What is required
For every line in the entries that contains "element", show the whole line.

(Web page revision data)

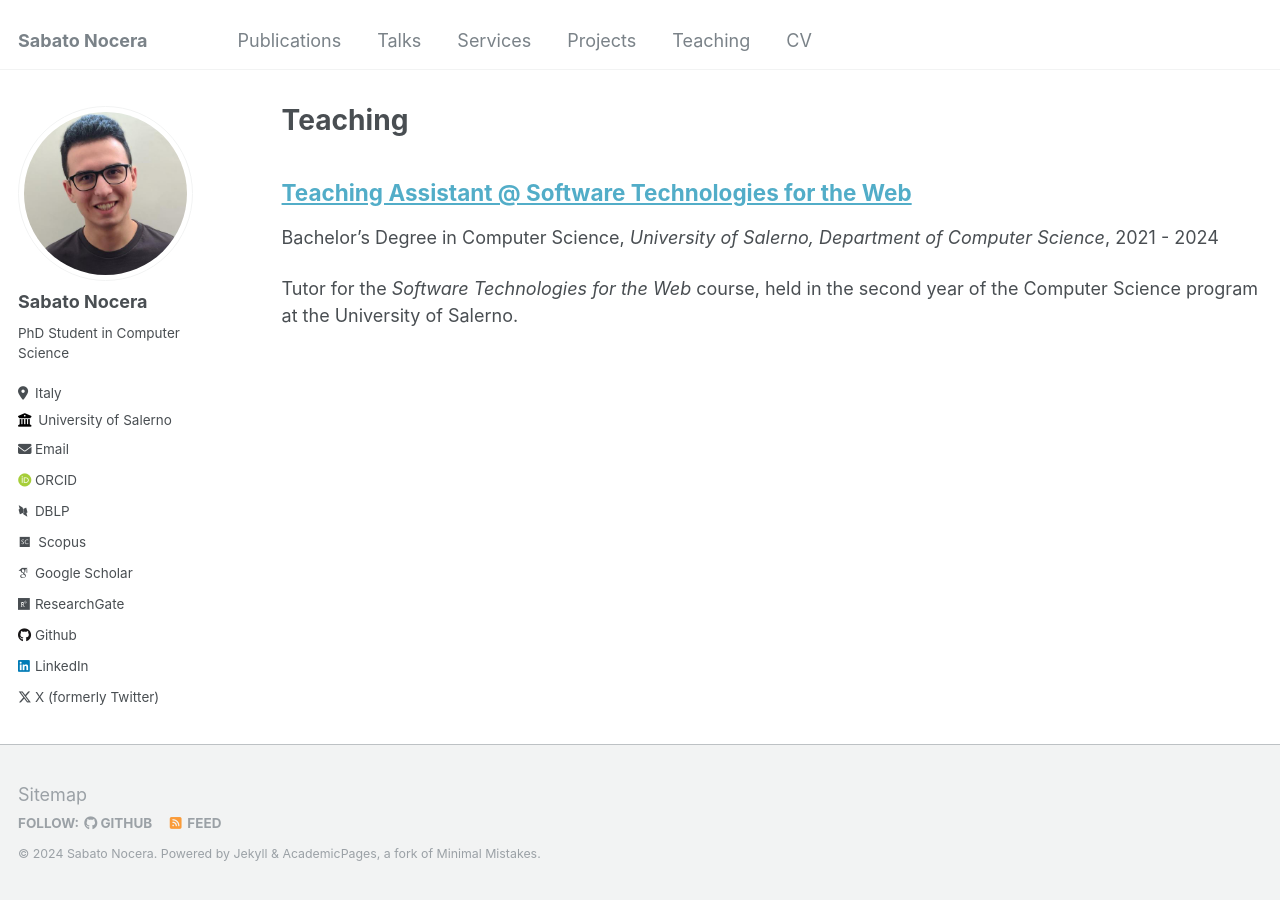
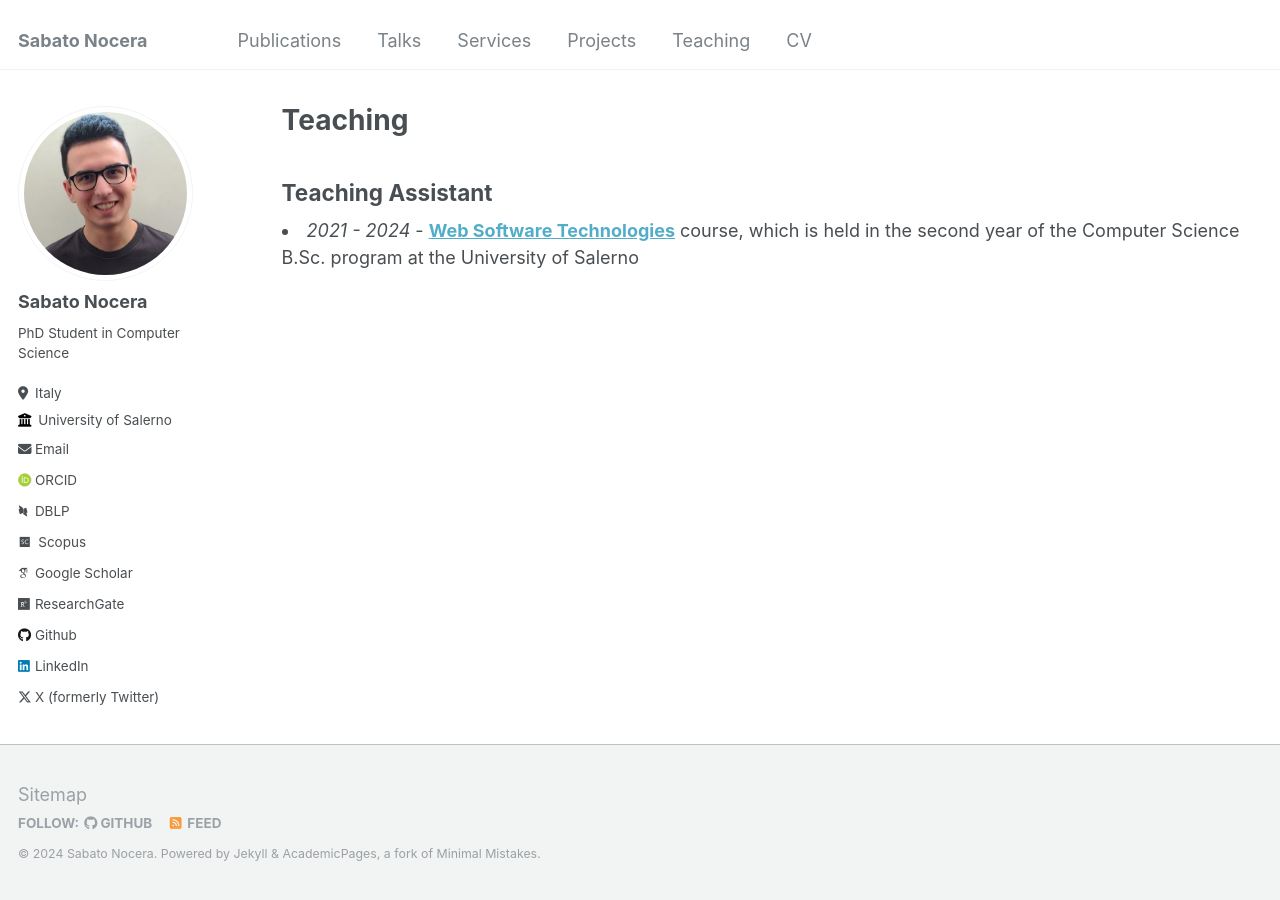
Before and after one commit to sabato-nocera/sabato-nocera.github.io, a Jekyll site: the page built from _pages/teaching.html, in a window 1280 px wide. Built offline with Jekyll 4.4.1, drawn with Linux system fonts in a browser that asks for light colours; some web fonts are replaced; part of the change alters nothing that is shown.

Commit message:
Update teaching.html

```diff
--- a/_pages/teaching.html
+++ b/_pages/teaching.html
@@ -5,8 +5,13 @@ permalink: /teaching/
 author_profile: true
 ---
 
-{% include base_path %}
+<!--{% include base_path %}
 
 {% for post in site.teaching reversed %}
   {% include archive-single.html %}
-{% endfor %}
+{% endfor %}-->
+
+<h2>Teaching Assistant</h2>
+<li>
+  <i>2021 - 2024</i> - <b><a href="https://unisa.coursecatalogue.cineca.it/insegnamenti/2023/511551/2017/9999/500153?coorte=2022&schemaid=17311">Web Software Technologies</a></b> course, which is held in the second year of the Computer Science B.Sc. program at the University of Salerno
+</li>
```
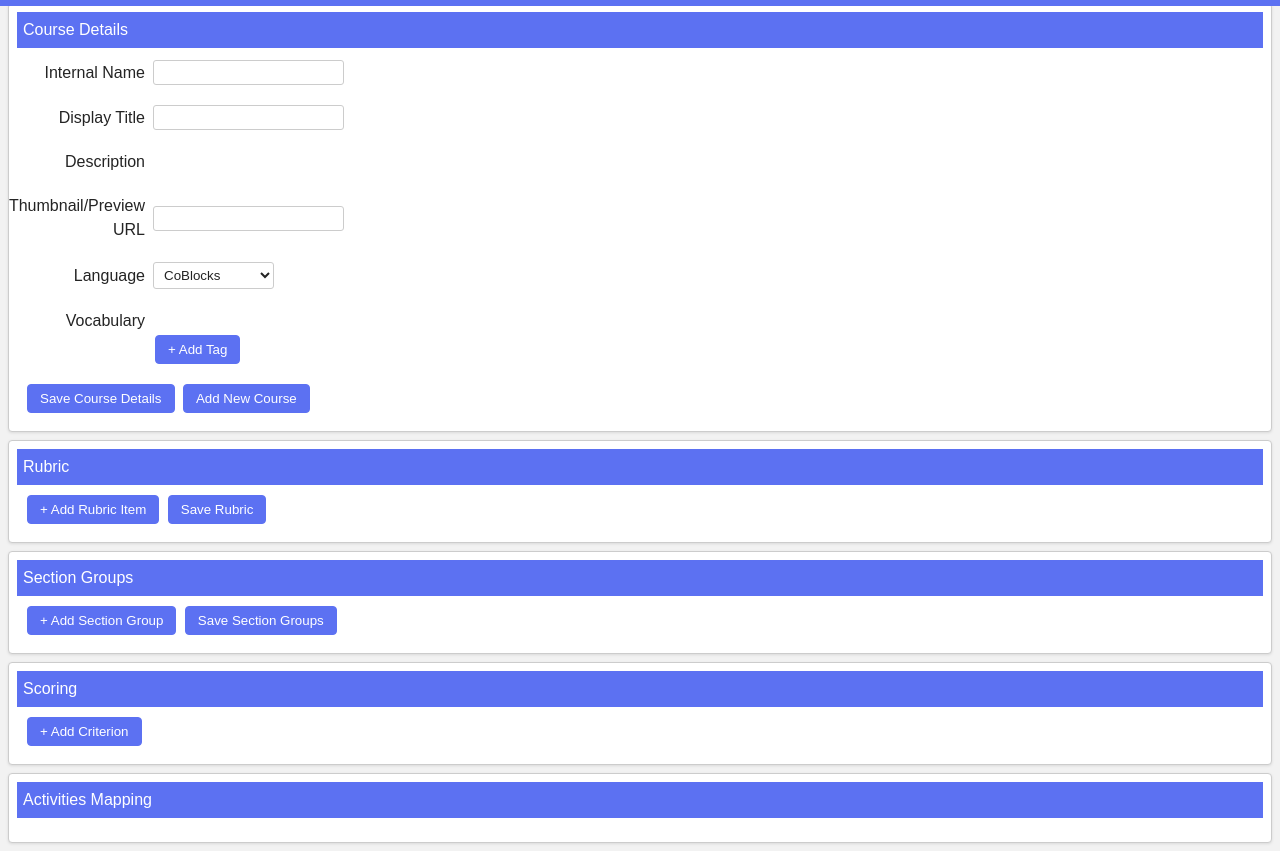
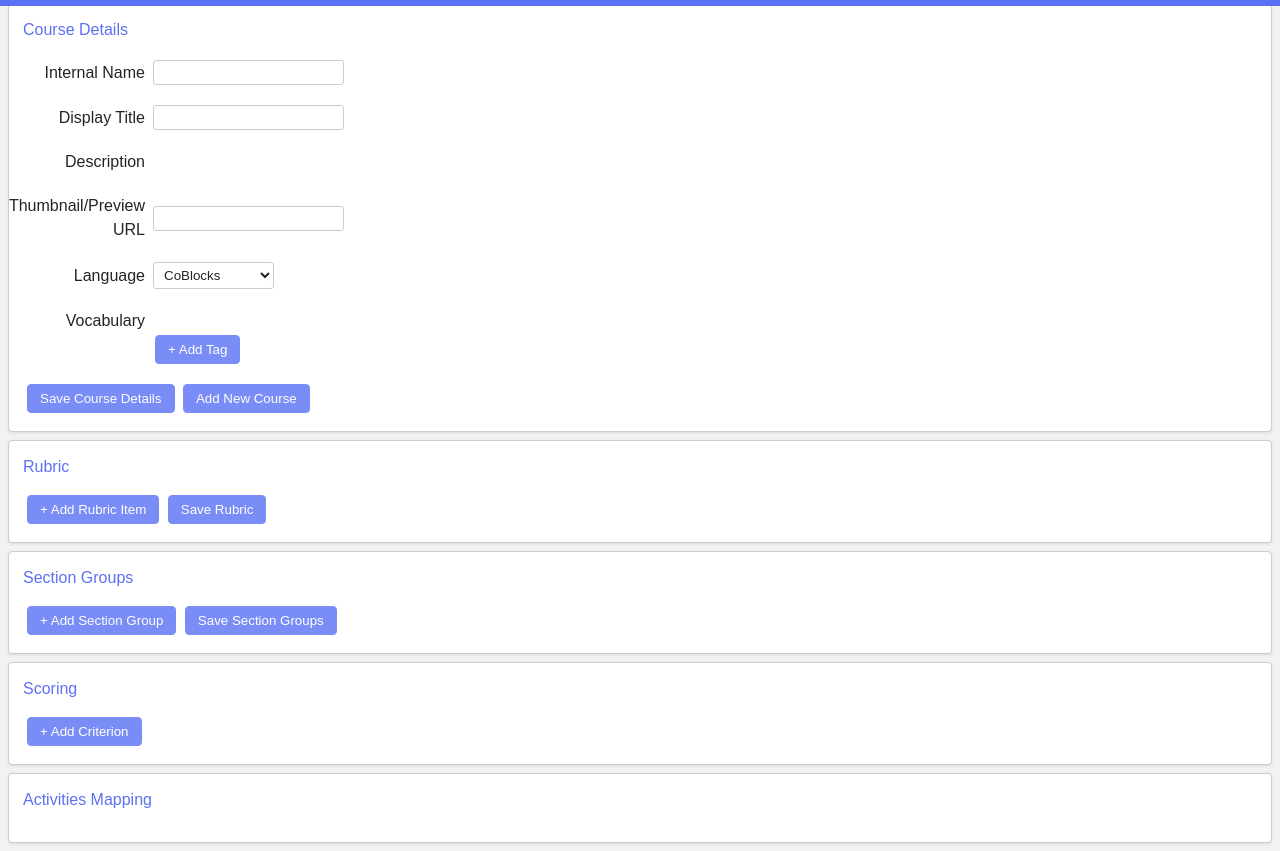
Before and after one commit to hannah-faith/curriculum-builder, a plain HTML site: page index.html in a window 1280 px wide. Shown: the part 45-896 px from the top of the page. Drawn offline with Linux system fonts and the light colour scheme.

Commit message:
Update header styling

```diff
--- a/style.css
+++ b/style.css
@@ -1,6 +1,7 @@
 /* Hello World Brand Palette */
 :root {
   --hw-primary: #5C71F2;
+  --hw-primary-light: #7A8DF7;
   --hw-teal:    #66D8E1;
   --hw-purple:  #B0B0F9;
   --hw-black:   #242424;
@@ -87,9 +88,9 @@ body {
 button {
   padding: 6px 12px;
   margin: 2px;
-  border: 1px solid var(--hw-primary);
+  border: 1px solid var(--hw-primary-light);
   border-radius: 4px;
-  background-color: var(--hw-primary);
+  background-color: var(--hw-primary-light);
   color: var(--hw-white);
   cursor: pointer;
   transition: background-color 0.2s, border-color 0.2s;
@@ -108,8 +109,8 @@ button:disabled {
 
 /* Card headers with brand color */
 .card-header {
-  background-color: var(--hw-primary);
-  color: var(--hw-white);
+  /* background-color: var(--hw-primary); */
+  color: var(--hw-primary);
   padding: 6px;
 }
 
```
Also changed, not shown: 1 other file.
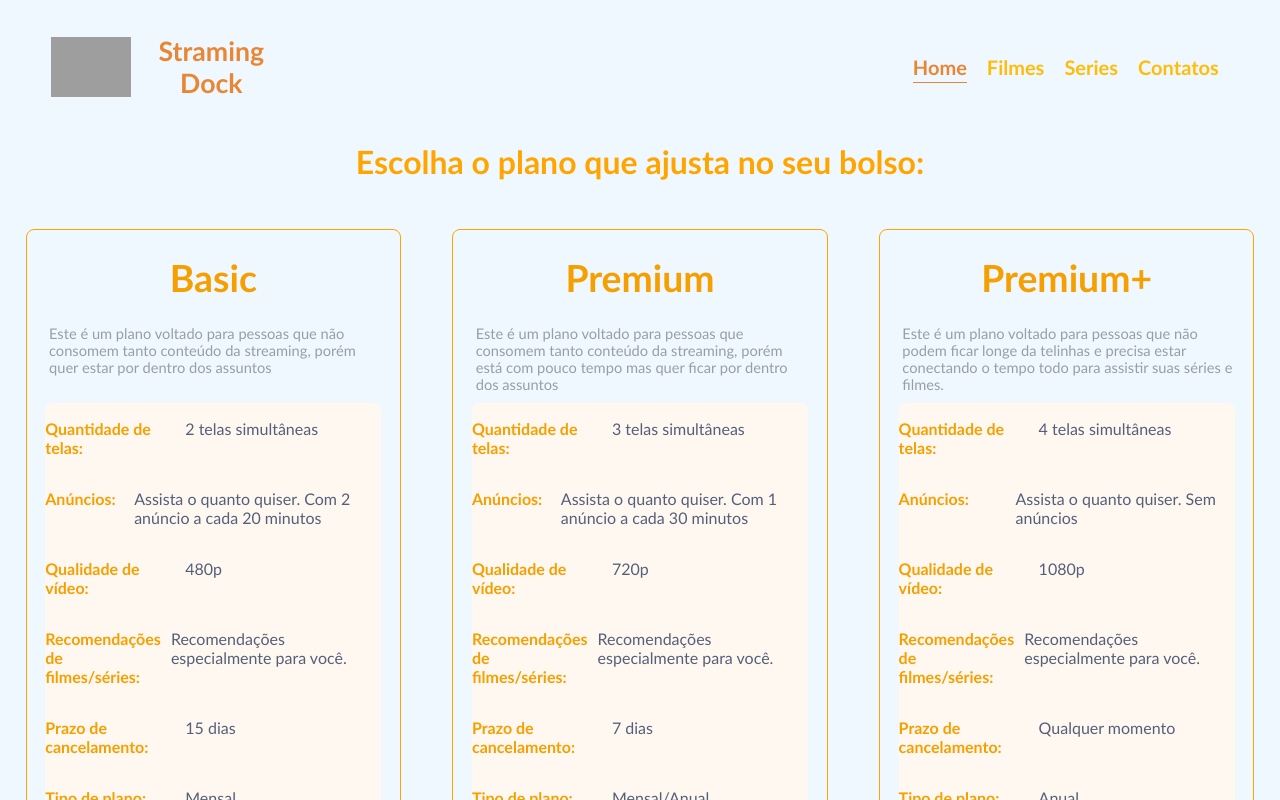
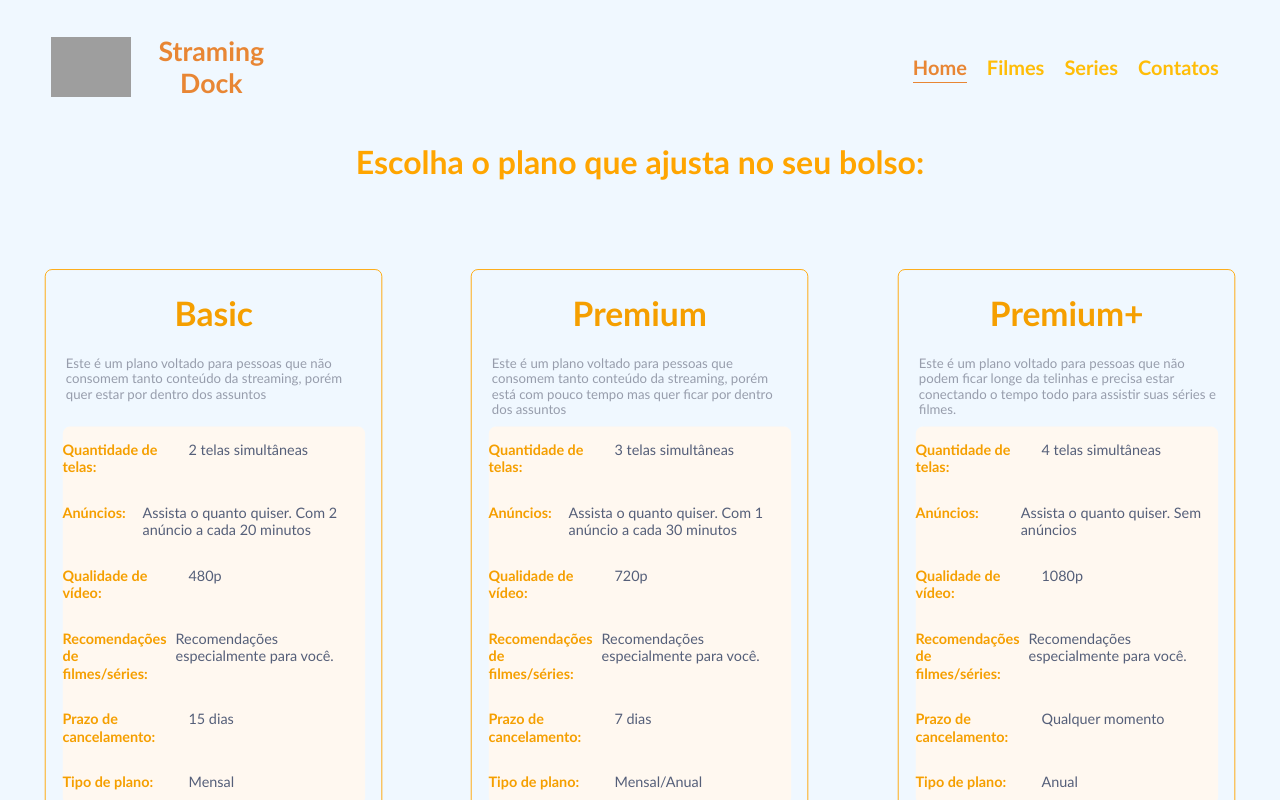
Before and after one commit to JonissonGomes/globotech-react, a React (Create React App) app in the folder streaming-academy/: page / in a window 1280 px wide. Shown: the top 800 px of the page. Built offline with nearby package versions, Linux system fonts and the light colour scheme; grey boxes are pictures that could not be loaded.

Commit message:
adicionando um pouco de efeito no hover dos planos

```diff
--- a/streaming-academy/src/App.tsx
+++ b/streaming-academy/src/App.tsx
@@ -8,8 +8,8 @@ import {
 import { Home } from "./pages/Home/";
 import { Movies } from "./pages/Movies/";
 import { Series } from "./pages/Series/";
-import { Footer } from "./components/Footer";
 import {Menu} from "./components/Menu"
+import Contact from "./pages/Contact";
 
 function App() {
   return (
@@ -22,7 +22,7 @@ function App() {
             <Route path="/" element={<Home />}></Route>
             <Route path="/movies" element={<Movies/>}></Route>
             <Route path="/series" element={<Series/>}></Route>
-            <Route path="/contatos" element={<Footer/>}></Route>
+            <Route path="/contatos" element={<Contact/>}></Route>
           </Routes>
       </BrowserRouter>
   </>
--- /dev/null
+++ b/streaming-academy/src/pages/Contact/index.tsx
@@ -0,0 +1,8 @@
+
+
+
+const Contact = () => {
+  return <h1>teste contatos</h1>;
+}
+
+export default Contact;
--- a/streaming-academy/src/pages/Home/index.css
+++ b/streaming-academy/src/pages/Home/index.css
@@ -14,12 +14,15 @@
     border: 1px solid orange;
     border-radius: 8px;
     margin: 2%;
-    transition-duration: 150ms;
+    transform: scale(0.9);
+    transition: all ease-in-out 0.4s;
 }
 
 .containerBorder:hover {
     background-color: rgb(255, 245, 227);
     border: 1px solid rgb(255, 168, 6);
+    transform: scale(1);
+
 }
 
 .labelTitlePlan {
```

Completed task
             <Route path="/" element={<Home />}></Route>
             <Route path="/movies" element={<Movies/>}></Route>
             <Route path="/series" element={<Series/>}></Route>
-            <Route path="/contatos" element={<Footer/>}></Route>
+            <Route path="/contatos" element={<Contact/>}></Route>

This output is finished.